Start of GIVEN DATA
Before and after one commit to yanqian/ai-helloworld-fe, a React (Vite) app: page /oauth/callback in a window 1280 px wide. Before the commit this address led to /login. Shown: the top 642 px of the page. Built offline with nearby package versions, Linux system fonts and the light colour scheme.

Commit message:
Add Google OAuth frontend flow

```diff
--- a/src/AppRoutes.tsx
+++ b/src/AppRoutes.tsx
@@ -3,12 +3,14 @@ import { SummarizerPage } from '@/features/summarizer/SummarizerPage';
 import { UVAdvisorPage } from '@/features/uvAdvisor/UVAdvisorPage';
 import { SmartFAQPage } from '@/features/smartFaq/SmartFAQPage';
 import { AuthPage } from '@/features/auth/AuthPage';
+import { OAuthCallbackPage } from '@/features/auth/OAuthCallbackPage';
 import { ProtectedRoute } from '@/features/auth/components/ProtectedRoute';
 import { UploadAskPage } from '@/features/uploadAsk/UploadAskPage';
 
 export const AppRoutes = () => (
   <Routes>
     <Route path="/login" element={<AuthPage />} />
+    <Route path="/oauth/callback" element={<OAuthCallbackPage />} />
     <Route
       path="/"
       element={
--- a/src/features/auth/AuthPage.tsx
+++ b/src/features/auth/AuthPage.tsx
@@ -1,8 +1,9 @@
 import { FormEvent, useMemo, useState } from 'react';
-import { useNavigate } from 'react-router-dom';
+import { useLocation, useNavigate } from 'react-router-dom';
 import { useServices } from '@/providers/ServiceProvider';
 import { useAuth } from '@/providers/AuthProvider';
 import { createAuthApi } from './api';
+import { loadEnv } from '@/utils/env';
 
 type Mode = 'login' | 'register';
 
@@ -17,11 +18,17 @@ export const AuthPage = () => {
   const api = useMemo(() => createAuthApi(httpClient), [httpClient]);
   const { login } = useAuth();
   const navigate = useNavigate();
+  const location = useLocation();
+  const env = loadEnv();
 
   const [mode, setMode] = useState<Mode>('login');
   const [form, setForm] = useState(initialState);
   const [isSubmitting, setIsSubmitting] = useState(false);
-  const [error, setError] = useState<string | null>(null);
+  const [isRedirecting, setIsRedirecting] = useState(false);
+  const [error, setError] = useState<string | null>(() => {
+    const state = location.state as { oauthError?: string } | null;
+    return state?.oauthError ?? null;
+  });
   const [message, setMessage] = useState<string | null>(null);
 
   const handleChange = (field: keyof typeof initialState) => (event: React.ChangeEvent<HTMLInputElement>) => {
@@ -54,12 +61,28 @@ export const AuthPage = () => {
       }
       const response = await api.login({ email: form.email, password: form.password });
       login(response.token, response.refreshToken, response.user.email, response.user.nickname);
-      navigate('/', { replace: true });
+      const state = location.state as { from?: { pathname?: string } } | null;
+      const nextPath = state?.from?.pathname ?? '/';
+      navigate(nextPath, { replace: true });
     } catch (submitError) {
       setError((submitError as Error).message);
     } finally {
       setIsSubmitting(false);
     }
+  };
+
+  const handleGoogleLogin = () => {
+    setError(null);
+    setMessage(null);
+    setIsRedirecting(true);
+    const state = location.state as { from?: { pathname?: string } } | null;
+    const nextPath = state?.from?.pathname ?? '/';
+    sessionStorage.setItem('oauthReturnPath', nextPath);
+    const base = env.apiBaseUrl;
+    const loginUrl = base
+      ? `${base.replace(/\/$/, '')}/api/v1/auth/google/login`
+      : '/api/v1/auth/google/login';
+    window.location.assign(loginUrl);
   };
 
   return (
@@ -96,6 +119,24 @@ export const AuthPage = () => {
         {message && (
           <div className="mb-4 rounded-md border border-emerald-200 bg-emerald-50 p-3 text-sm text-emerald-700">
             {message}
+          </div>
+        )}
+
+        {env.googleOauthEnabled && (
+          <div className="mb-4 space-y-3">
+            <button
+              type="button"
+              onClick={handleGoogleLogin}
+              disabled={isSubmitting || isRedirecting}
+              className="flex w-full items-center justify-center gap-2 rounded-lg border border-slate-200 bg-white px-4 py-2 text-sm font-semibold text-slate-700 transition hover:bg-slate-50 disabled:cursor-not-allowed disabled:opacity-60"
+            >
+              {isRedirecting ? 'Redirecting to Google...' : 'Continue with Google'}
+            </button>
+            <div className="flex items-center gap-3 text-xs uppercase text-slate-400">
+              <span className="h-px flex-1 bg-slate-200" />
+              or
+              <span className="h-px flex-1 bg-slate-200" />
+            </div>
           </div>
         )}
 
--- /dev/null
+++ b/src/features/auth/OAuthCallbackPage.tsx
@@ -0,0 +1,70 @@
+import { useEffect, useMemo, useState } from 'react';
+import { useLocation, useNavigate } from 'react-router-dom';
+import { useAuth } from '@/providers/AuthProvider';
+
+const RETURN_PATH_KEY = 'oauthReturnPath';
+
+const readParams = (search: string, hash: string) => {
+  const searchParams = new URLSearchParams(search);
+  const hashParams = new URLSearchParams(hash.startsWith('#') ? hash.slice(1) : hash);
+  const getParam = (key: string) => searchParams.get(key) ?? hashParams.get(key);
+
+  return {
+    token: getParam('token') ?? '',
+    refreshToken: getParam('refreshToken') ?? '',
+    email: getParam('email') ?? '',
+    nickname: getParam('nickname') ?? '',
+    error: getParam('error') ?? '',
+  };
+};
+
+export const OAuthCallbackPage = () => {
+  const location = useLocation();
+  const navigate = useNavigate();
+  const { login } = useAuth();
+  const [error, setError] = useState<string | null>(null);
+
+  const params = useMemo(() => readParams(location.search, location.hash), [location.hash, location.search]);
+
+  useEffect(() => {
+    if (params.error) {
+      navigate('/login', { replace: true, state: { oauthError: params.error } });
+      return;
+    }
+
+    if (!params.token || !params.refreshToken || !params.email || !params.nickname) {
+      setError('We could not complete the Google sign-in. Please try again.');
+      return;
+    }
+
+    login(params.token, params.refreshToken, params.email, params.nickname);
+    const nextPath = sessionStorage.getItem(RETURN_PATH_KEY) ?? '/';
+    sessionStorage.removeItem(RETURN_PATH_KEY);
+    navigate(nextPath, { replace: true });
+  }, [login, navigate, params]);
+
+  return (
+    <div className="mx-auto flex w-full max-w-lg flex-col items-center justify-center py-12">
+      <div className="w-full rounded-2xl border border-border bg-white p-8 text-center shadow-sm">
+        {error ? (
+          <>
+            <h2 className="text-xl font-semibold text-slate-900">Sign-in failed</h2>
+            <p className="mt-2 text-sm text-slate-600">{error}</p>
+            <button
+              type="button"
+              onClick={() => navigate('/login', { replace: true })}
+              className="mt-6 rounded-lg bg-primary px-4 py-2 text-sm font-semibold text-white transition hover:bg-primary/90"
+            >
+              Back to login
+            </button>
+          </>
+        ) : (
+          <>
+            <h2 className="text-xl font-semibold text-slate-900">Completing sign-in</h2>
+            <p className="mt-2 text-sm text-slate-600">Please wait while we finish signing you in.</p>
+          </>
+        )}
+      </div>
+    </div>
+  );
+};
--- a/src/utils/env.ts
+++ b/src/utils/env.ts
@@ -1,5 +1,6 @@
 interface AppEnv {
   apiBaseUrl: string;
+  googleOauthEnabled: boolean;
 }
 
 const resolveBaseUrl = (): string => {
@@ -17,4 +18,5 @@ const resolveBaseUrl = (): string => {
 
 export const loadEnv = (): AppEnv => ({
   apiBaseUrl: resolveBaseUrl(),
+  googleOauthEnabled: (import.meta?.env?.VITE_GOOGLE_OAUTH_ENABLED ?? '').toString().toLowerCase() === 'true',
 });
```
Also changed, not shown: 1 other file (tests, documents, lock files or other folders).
End of GIVEN DATA
Copy every entry exactly, missing none.

=== SOLUTION TO THIS PROBLEM ===
Before and after one commit to yanqian/ai-helloworld-fe, a React (Vite) app: page /oauth/callback in a window 1280 px wide. Before the commit this address led to /login. Shown: the top 642 px of the page. Built offline with nearby package versions, Linux system fonts and the light colour scheme.

Commit message:
Add Google OAuth frontend flow

```diff
--- a/src/AppRoutes.tsx
+++ b/src/AppRoutes.tsx
@@ -3,12 +3,14 @@ import { SummarizerPage } from '@/features/summarizer/SummarizerPage';
 import { UVAdvisorPage } from '@/features/uvAdvisor/UVAdvisorPage';
 import { SmartFAQPage } from '@/features/smartFaq/SmartFAQPage';
 import { AuthPage } from '@/features/auth/AuthPage';
+import { OAuthCallbackPage } from '@/features/auth/OAuthCallbackPage';
 import { ProtectedRoute } from '@/features/auth/components/ProtectedRoute';
 import { UploadAskPage } from '@/features/uploadAsk/UploadAskPage';
 
 export const AppRoutes = () => (
   <Routes>
     <Route path="/login" element={<AuthPage />} />
+    <Route path="/oauth/callback" element={<OAuthCallbackPage />} />
     <Route
       path="/"
       element={
--- a/src/features/auth/AuthPage.tsx
+++ b/src/features/auth/AuthPage.tsx
@@ -1,8 +1,9 @@
 import { FormEvent, useMemo, useState } from 'react';
-import { useNavigate } from 'react-router-dom';
+import { useLocation, useNavigate } from 'react-router-dom';
 import { useServices } from '@/providers/ServiceProvider';
 import { useAuth } from '@/providers/AuthProvider';
 import { createAuthApi } from './api';
+import { loadEnv } from '@/utils/env';
 
 type Mode = 'login' | 'register';
 
@@ -17,11 +18,17 @@ export const AuthPage = () => {
   const api = useMemo(() => createAuthApi(httpClient), [httpClient]);
   const { login } = useAuth();
   const navigate = useNavigate();
+  const location = useLocation();
+  const env = loadEnv();
 
   const [mode, setMode] = useState<Mode>('login');
   const [form, setForm] = useState(initialState);
   const [isSubmitting, setIsSubmitting] = useState(false);
-  const [error, setError] = useState<string | null>(null);
+  const [isRedirecting, setIsRedirecting] = useState(false);
+  const [error, setError] = useState<string | null>(() => {
+    const state = location.state as { oauthError?: string } | null;
+    return state?.oauthError ?? null;
+  });
   const [message, setMessage] = useState<string | null>(null);
 
   const handleChange = (field: keyof typeof initialState) => (event: React.ChangeEvent<HTMLInputElement>) => {
@@ -54,12 +61,28 @@ export const AuthPage = () => {
       }
       const response = await api.login({ email: form.email, password: form.password });
       login(response.token, response.refreshToken, response.user.email, response.user.nickname);
-      navigate('/', { replace: true });
+      const state = location.state as { from?: { pathname?: string } } | null;
+      const nextPath = state?.from?.pathname ?? '/';
+      navigate(nextPath, { replace: true });
     } catch (submitError) {
       setError((submitError as Error).message);
     } finally {
       setIsSubmitting(false);
     }
+  };
+
+  const handleGoogleLogin = () => {
+    setError(null);
+    setMessage(null);
+    setIsRedirecting(true);
+    const state = location.state as { from?: { pathname?: string } } | null;
+    const nextPath = state?.from?.pathname ?? '/';
+    sessionStorage.setItem('oauthReturnPath', nextPath);
+    const base = env.apiBaseUrl;
+    const loginUrl = base
+      ? `${base.replace(/\/$/, '')}/api/v1/auth/google/login`
+      : '/api/v1/auth/google/login';
+    window.location.assign(loginUrl);
   };
 
   return (
@@ -96,6 +119,24 @@ export const AuthPage = () => {
         {message && (
           <div className="mb-4 rounded-md border border-emerald-200 bg-emerald-50 p-3 text-sm text-emerald-700">
             {message}
+          </div>
+        )}
+
+        {env.googleOauthEnabled && (
+          <div className="mb-4 space-y-3">
+            <button
+              type="button"
+              onClick={handleGoogleLogin}
+              disabled={isSubmitting || isRedirecting}
+              className="flex w-full items-center justify-center gap-2 rounded-lg border border-slate-200 bg-white px-4 py-2 text-sm font-semibold text-slate-700 transition hover:bg-slate-50 disabled:cursor-not-allowed disabled:opacity-60"
+            >
+              {isRedirecting ? 'Redirecting to Google...' : 'Continue with Google'}
+            </button>
+            <div className="flex items-center gap-3 text-xs uppercase text-slate-400">
+              <span className="h-px flex-1 bg-slate-200" />
+              or
+              <span className="h-px flex-1 bg-slate-200" />
+            </div>
           </div>
         )}
 
--- /dev/null
+++ b/src/features/auth/OAuthCallbackPage.tsx
@@ -0,0 +1,70 @@
+import { useEffect, useMemo, useState } from 'react';
+import { useLocation, useNavigate } from 'react-router-dom';
+import { useAuth } from '@/providers/AuthProvider';
+
+const RETURN_PATH_KEY = 'oauthReturnPath';
+
+const readParams = (search: string, hash: string) => {
+  const searchParams = new URLSearchParams(search);
+  const hashParams = new URLSearchParams(hash.startsWith('#') ? hash.slice(1) : hash);
+  const getParam = (key: string) => searchParams.get(key) ?? hashParams.get(key);
+
+  return {
+    token: getParam('token') ?? '',
+    refreshToken: getParam('refreshToken') ?? '',
+    email: getParam('email') ?? '',
+    nickname: getParam('nickname') ?? '',
+    error: getParam('error') ?? '',
+  };
+};
+
+export const OAuthCallbackPage = () => {
+  const location = useLocation();
+  const navigate = useNavigate();
+  const { login } = useAuth();
+  const [error, setError] = useState<string | null>(null);
+
+  const params = useMemo(() => readParams(location.search, location.hash), [location.hash, location.search]);
+
+  useEffect(() => {
+    if (params.error) {
+      navigate('/login', { replace: true, state: { oauthError: params.error } });
+      return;
+    }
+
+    if (!params.token || !params.refreshToken || !params.email || !params.nickname) {
+      setError('We could not complete the Google sign-in. Please try again.');
+      return;
+    }
+
+    login(params.token, params.refreshToken, params.email, params.nickname);
+    const nextPath = sessionStorage.getItem(RETURN_PATH_KEY) ?? '/';
+    sessionStorage.removeItem(RETURN_PATH_KEY);
+    navigate(nextPath, { replace: true });
+  }, [login, navigate, params]);
+
+  return (
+    <div className="mx-auto flex w-full max-w-lg flex-col items-center justify-center py-12">
+      <div className="w-full rounded-2xl border border-border bg-white p-8 text-center shadow-sm">
+        {error ? (
+          <>
+            <h2 className="text-xl font-semibold text-slate-900">Sign-in failed</h2>
+            <p className="mt-2 text-sm text-slate-600">{error}</p>
+            <button
+              type="button"
+              onClick={() => navigate('/login', { replace: true })}
+              className="mt-6 rounded-lg bg-primary px-4 py-2 text-sm font-semibold text-white transition hover:bg-primary/90"
+            >
+              Back to login
+            </button>
+          </>
+        ) : (
+          <>
+            <h2 className="text-xl font-semibold text-slate-900">Completing sign-in</h2>
+            <p className="mt-2 text-sm text-slate-600">Please wait while we finish signing you in.</p>
+          </>
+        )}
+      </div>
+    </div>
+  );
+};
--- a/src/utils/env.ts
+++ b/src/utils/env.ts
@@ -1,5 +1,6 @@
 interface AppEnv {
   apiBaseUrl: string;
+  googleOauthEnabled: boolean;
 }
 
 const resolveBaseUrl = (): string => {
@@ -17,4 +18,5 @@ const resolveBaseUrl = (): string => {
 
 export const loadEnv = (): AppEnv => ({
   apiBaseUrl: resolveBaseUrl(),
+  googleOauthEnabled: (import.meta?.env?.VITE_GOOGLE_OAUTH_ENABLED ?? '').toString().toLowerCase() === 'true',
 });
```
Also changed, not shown: 1 other file (tests, documents, lock files or other folders).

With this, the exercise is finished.